The result was that about 7 million kids had their information compromised as well as millions of adults. Information taken includes names and addresses as well as secret questions (which are likely reused at other sites and tied to that person’s name and address), kids birth dates and other information.
So what is their novel answer?
Change the terms and conditions that no one reads to say that you acknowledge that information that you give them may not be secure and may be “acquired” by hackers.
Needless to say, this doesn’t solve any problem and likely doesn’t protect VTech, but more about that later.
What this does do for VTech is give them lots of media attention along with suggestions that parents don’t buy their products. Certainly, there is some truth to the statement that voting with your pocketbook is something that companies understand.
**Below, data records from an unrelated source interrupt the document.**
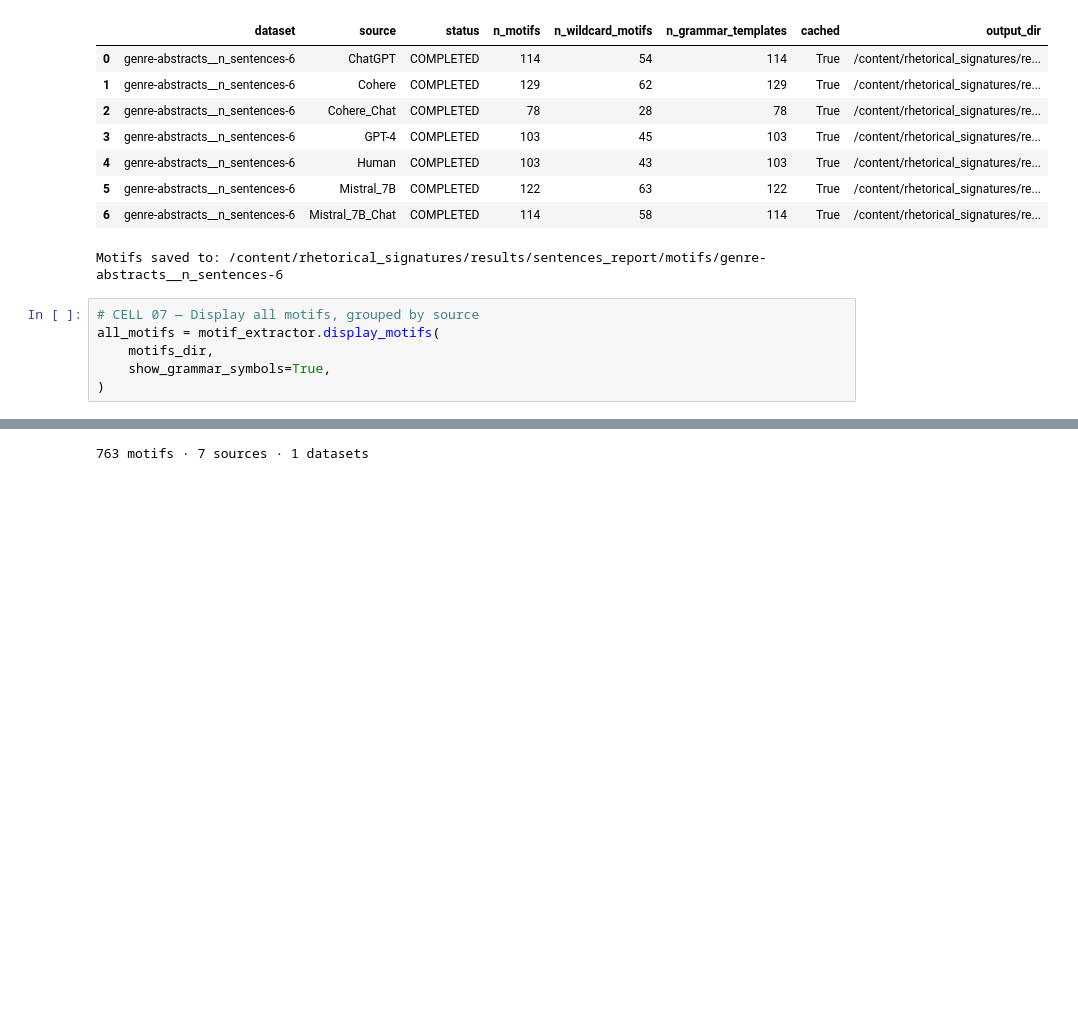
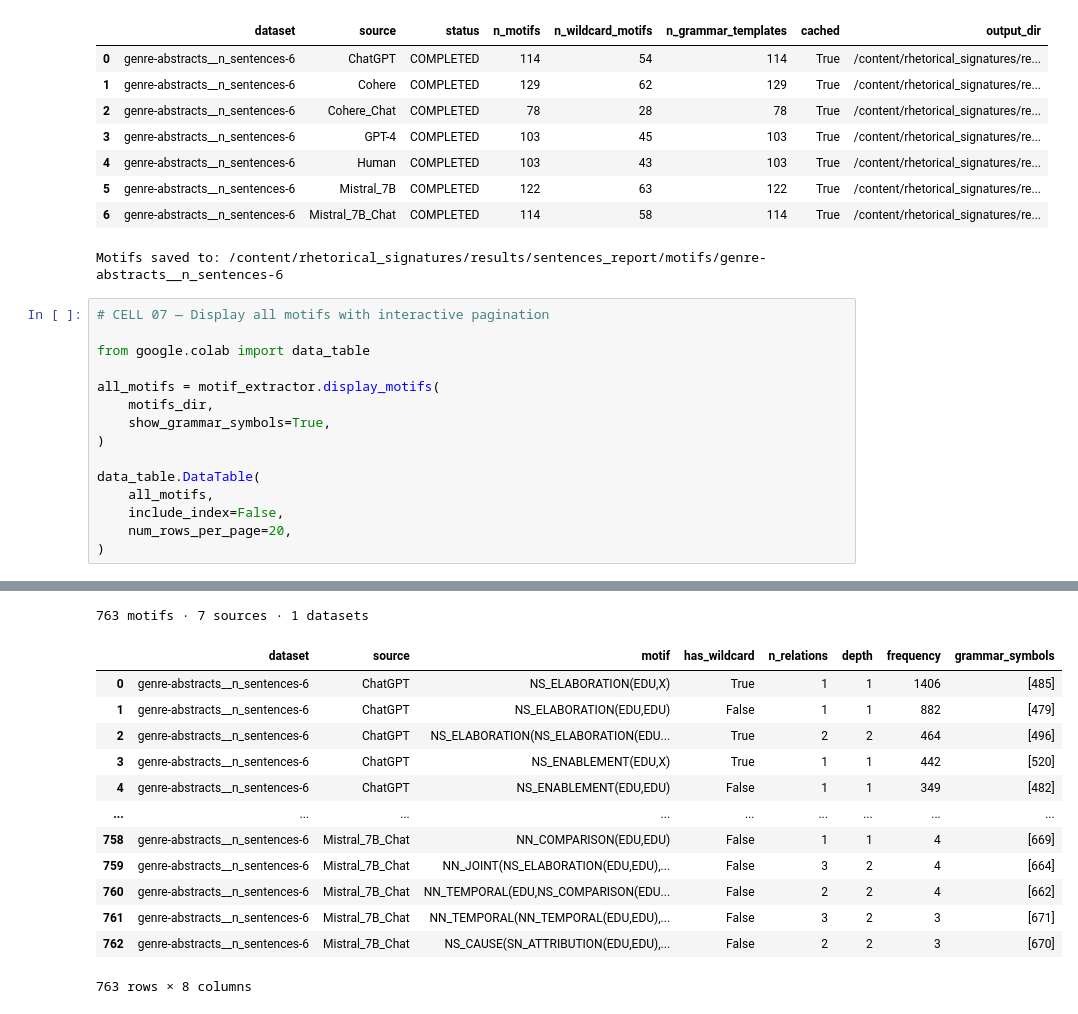
Before and after one commit to martalombardi/rhetorical_signatures, a Jupyter notebook: arxiv_abstracts.ipynb, the cells around one changed output, grey strips where cells are left out. Saved outputs shown, nothing was run; the diff lists cells and outputs as text; blank space fills up the shorter version.

```diff
--- a/arxiv_abstracts.ipynb
+++ b/arxiv_abstracts.ipynb
@@ -470,11 +470,33 @@ print(f"\nMotifs saved to: {motifs_dir}")
 | 6 | genre-abstracts__n_sentences-6 | Mistral_7B_Chat | COMPLETED | 114 | 58 | 114 | True | /content/rhetorical_signatures/re... |
 Motifs saved to: /content/rhetorical_signatures/results/sentences_report/motifs/genre-abstracts__n_sentences-6
 # %%
-# CELL 07 — Display all motifs, grouped by source
+# CELL 07 — Display all motifs with interactive pagination
+
+from google.colab import data_table
+
 all_motifs = motif_extractor.display_motifs(
     motifs_dir,
     show_grammar_symbols=True,
 )
+
+data_table.DataTable(
+    all_motifs,
+    include_index=False,
+    num_rows_per_page=20,
+)
 # %% [output]
 [interactive output not drawn]
 763 motifs · 7 sources · 1 datasets
+|  | dataset | source | motif | has_wildcard | n_relations | depth | frequency | grammar_symbols |
+| 0 | genre-abstracts__n_sentences-6 | ChatGPT | NS_ELABORATION(EDU,X) | True | 1 | 1 | 1406 | [485] |
+| 1 | genre-abstracts__n_sentences-6 | ChatGPT | NS_ELABORATION(EDU,EDU) | False | 1 | 1 | 882 | [479] |
+| 2 | genre-abstracts__n_sentences-6 | ChatGPT | NS_ELABORATION(NS_ELABORATION(EDU... | True | 2 | 2 | 464 | [496] |
+| 3 | genre-abstracts__n_sentences-6 | ChatGPT | NS_ENABLEMENT(EDU,X) | True | 1 | 1 | 442 | [520] |
+| 4 | genre-abstracts__n_sentences-6 | ChatGPT | NS_ENABLEMENT(EDU,EDU) | False | 1 | 1 | 349 | [482] |
+| ... | ... | ... | ... | ... | ... | ... | ... | ... |
+| 758 | genre-abstracts__n_sentences-6 | Mistral_7B_Chat | NN_COMPARISON(EDU,EDU) | False | 1 | 1 | 4 | [669] |
+| 759 | genre-abstracts__n_sentences-6 | Mistral_7B_Chat | NN_JOINT(NS_ELABORATION(EDU,EDU),... | False | 3 | 2 | 4 | [664] |
+| 760 | genre-abstracts__n_sentences-6 | Mistral_7B_Chat | NN_TEMPORAL(EDU,NS_COMPARISON(EDU... | False | 2 | 2 | 4 | [662] |
+| 761 | genre-abstracts__n_sentences-6 | Mistral_7B_Chat | NN_TEMPORAL(NN_TEMPORAL(EDU,EDU),... | False | 3 | 2 | 3 | [671] |
+| 762 | genre-abstracts__n_sentences-6 | Mistral_7B_Chat | NS_CAUSE(SN_ATTRIBUTION(EDU,EDU),... | False | 2 | 2 | 3 | [670] |
+763 rows × 8 columns
```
One thing for them to consider. There are laws in many countries, including the U.S., that require companies that collect non public personal information to protect it. Adding a sentence to your user agreement does not absolve you from liability under those laws.
Also, the E.U.’s General Data Protection Regulation, recently approved and coming into force in early 2018 , has a strong incentive for VTech to NOT use this strategy. Penalties under the GDPR for failing to protect consumer’s information including things like location data and IP address is up to 20 million Euros or 4% of a company’s annual revenue, whichever is GREATER.
So companies that think that changing their terms is a solution to their cyber security problems probably should reconsider that.